**What the exercise asks**
Keep the pictures out. Copy every line of the listing exactly.

**Supplied data**

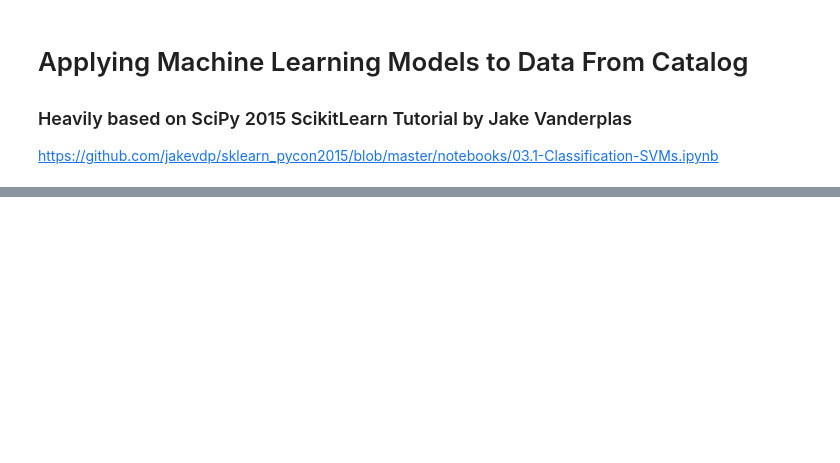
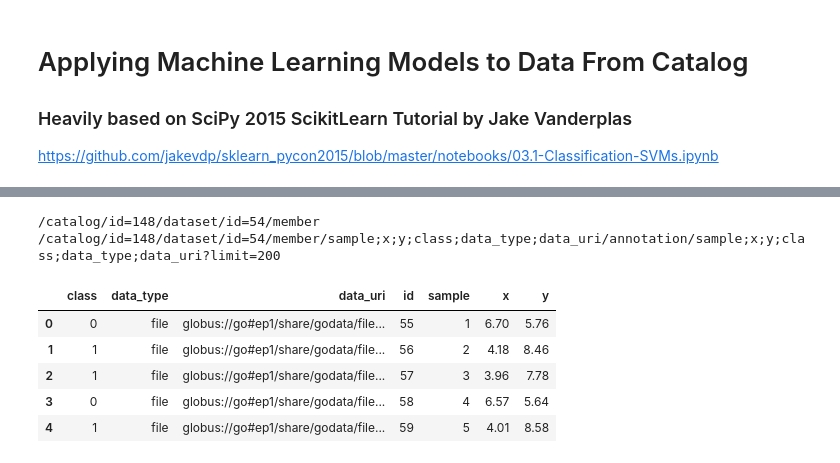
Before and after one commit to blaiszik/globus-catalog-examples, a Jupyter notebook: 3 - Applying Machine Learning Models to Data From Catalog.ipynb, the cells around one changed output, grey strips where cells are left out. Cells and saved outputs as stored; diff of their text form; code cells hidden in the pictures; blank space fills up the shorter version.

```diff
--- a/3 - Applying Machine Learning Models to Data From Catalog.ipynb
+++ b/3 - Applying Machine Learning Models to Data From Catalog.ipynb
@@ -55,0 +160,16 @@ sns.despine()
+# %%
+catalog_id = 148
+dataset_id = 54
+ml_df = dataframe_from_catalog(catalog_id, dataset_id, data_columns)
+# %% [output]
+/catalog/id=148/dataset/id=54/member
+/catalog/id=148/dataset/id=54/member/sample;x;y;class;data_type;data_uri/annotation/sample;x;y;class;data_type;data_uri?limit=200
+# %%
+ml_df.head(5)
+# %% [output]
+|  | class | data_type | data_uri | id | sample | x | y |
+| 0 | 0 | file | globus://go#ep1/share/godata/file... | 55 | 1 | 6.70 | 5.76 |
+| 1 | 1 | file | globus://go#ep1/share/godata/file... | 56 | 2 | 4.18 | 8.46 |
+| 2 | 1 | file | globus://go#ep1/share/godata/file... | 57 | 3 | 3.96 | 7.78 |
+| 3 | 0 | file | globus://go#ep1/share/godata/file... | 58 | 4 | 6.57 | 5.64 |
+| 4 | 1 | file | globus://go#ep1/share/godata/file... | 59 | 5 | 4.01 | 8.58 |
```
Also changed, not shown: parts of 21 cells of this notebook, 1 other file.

**Response box**
Before and after one commit to blaiszik/globus-catalog-examples, a Jupyter notebook: 3 - Applying Machine Learning Models to Data From Catalog.ipynb, the cells around one changed output, grey strips where cells are left out. Cells and saved outputs as stored; diff of their text form; code cells hidden in the pictures; blank space fills up the shorter version.

```diff
--- a/3 - Applying Machine Learning Models to Data From Catalog.ipynb
+++ b/3 - Applying Machine Learning Models to Data From Catalog.ipynb
@@ -55,0 +160,16 @@ sns.despine()
+# %%
+catalog_id = 148
+dataset_id = 54
+ml_df = dataframe_from_catalog(catalog_id, dataset_id, data_columns)
+# %% [output]
+/catalog/id=148/dataset/id=54/member
+/catalog/id=148/dataset/id=54/member/sample;x;y;class;data_type;data_uri/annotation/sample;x;y;class;data_type;data_uri?limit=200
+# %%
+ml_df.head(5)
+# %% [output]
+|  | class | data_type | data_uri | id | sample | x | y |
+| 0 | 0 | file | globus://go#ep1/share/godata/file... | 55 | 1 | 6.70 | 5.76 |
+| 1 | 1 | file | globus://go#ep1/share/godata/file... | 56 | 2 | 4.18 | 8.46 |
+| 2 | 1 | file | globus://go#ep1/share/godata/file... | 57 | 3 | 3.96 | 7.78 |
+| 3 | 0 | file | globus://go#ep1/share/godata/file... | 58 | 4 | 6.57 | 5.64 |
+| 4 | 1 | file | globus://go#ep1/share/godata/file... | 59 | 5 | 4.01 | 8.58 |
```
Also changed, not shown: parts of 21 cells of this notebook, 1 other file.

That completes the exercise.